The global reach of the Bibliography of British and Irish History

[re-blogged from http://blog.history.ac.uk/2016/07/the-global-reach-of-the-bibliography-of-british-and-irish-history/ with kind permission of Sara Charles, Editorial Assistant, Bibliography of British and Irish History.]

“For this blog post, we wanted to present the global scope of the Bibliography.  Despite being called the Bibliography of British and Irish History, material covering the rest of the world makes up a significant proportion of our resources. Using data visualization tools, we mapped the number of resources available onto a global frame using the figures from the latest update in June 2016 and the place names listed.

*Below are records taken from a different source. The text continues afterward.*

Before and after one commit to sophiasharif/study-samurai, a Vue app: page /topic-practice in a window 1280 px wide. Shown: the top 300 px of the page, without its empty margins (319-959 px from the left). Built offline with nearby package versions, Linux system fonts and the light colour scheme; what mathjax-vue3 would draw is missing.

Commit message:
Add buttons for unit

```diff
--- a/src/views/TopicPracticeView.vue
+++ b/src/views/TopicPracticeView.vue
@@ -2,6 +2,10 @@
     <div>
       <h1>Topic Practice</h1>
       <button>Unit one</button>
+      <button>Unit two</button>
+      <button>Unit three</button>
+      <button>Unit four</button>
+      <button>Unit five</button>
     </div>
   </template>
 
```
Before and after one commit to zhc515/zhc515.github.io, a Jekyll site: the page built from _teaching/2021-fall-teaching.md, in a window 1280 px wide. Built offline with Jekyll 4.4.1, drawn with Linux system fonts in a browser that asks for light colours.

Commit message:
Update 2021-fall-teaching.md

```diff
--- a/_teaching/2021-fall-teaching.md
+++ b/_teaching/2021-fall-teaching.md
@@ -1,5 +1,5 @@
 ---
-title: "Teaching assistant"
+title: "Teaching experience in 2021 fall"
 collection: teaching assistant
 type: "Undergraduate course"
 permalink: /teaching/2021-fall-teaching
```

The expansion of the British Empire explains the large amount of resources concerning North America, the Indian Subcontinent, Australia, South Africa, but other less obvious areas also feature prominently. Russia has 2,257 resources, China has 1,674, and Japan 876.

As expected, European relations account for a large chunk of material, with France being the highest European candidate with 9,337 resources, followed by Germany (5,222), Italy (2,808), and Spain (2,384). Interestingly, these figures highlight the close links that Britain and Ireland have had with the continent, and shows that our political and cultural relationship with Europe has continuously shaped our nation, as part of a wider historical legacy.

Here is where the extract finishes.